Peace, brought about by Pocahontas’ marriage to John Rolfe, brings real dividends for the colonists. There are
exchanges of prisoners and Powhatan’s ban on trade with the English is lifted. Dale also notches up more calming victories
among the Chickahominies and other tribes in the Powhatan Confederacy when he conducts separate peace treaties
with them. Bringing with him a portrait of the King (Scene two) he promises each of eight Chickahominy chiefs a red
coat or livery from King James’ ‘and a picture of his majesty on copper to hang around your neck.’ Dressed
in this fashion the chiefs are to be known as the ‘noblemen of King James 1’. They fall for it and sign up as
the subjects of the ‘paramount white chief beyond the seas.’
Powhatan, too, is flattered about the union of his daughter with
an Englishman, so much so that when the couple go to live in a house on the shore of the James River between Henrico and the
new Bermuda Hundred settlement, his wedding gift to them is the land on which it is built. Oddly, they call their new home
‘Varina’ after a variety of tobacco that Rolfe has imported from Spain.
Settlements in Virginia are called ‘Hundreds’
after the old administrative division of counties back in England, supposed to have originally contained one hundred families
or freemen. The Virginia Company have agreed to give backers large grants of land in exchange for an investment of men and
materials. For the first time individuals are given considerable freedom to manage their investment and
the sole right to whatever profit they produce. West and Shirley; Upper; Rochdale; Bermuda and Bermuda City are all Hundreds
that are settled in 1613 with the Eastern Shore starting in 1614.
Harvesting the Rolfe’s tobacco crop is shown here (the
butterfly near the wagon is the Painted Lady – Cynthia cardu). Firstly the plant is cut and allowed to wither in

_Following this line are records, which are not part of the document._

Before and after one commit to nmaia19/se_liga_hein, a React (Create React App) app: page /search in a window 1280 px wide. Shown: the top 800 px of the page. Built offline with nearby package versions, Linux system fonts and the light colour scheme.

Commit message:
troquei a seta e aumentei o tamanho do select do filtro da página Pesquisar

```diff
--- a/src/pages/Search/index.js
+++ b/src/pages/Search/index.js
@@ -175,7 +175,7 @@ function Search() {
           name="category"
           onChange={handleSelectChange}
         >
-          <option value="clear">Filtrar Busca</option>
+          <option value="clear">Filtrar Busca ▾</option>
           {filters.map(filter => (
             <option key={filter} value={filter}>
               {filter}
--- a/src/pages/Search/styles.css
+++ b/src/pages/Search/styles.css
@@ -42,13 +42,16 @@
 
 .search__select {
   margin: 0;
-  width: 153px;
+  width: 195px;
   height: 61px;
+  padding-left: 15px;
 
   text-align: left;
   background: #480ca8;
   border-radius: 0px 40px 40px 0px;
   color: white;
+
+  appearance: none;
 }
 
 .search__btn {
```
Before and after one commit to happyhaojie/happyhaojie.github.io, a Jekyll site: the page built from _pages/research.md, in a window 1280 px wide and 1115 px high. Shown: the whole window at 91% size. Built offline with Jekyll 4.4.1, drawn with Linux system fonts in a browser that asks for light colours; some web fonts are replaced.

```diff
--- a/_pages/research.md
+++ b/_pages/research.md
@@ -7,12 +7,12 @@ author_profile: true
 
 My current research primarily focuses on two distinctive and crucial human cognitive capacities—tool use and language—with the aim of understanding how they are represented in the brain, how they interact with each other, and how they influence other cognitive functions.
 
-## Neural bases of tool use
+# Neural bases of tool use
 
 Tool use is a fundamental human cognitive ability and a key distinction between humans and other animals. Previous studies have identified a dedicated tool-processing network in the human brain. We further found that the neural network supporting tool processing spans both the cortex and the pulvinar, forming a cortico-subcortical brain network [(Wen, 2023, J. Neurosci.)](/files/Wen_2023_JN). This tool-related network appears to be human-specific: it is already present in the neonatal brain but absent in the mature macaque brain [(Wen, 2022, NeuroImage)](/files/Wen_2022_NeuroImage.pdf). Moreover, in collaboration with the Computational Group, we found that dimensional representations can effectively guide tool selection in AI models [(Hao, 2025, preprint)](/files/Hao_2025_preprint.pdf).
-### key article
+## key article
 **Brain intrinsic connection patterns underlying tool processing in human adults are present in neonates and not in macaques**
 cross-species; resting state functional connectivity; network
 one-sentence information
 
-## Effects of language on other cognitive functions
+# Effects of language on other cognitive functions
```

the sun. It is then carted to the barn. There it is hung on rails to dry slowly in the shade and eventually it turns light
brown. Finally this year, the tobacco will be packed in barrels that are locally made, shipped to England, sold at auction
and, because of its smooth taste, be an instant success and make Rolfe rich indeed.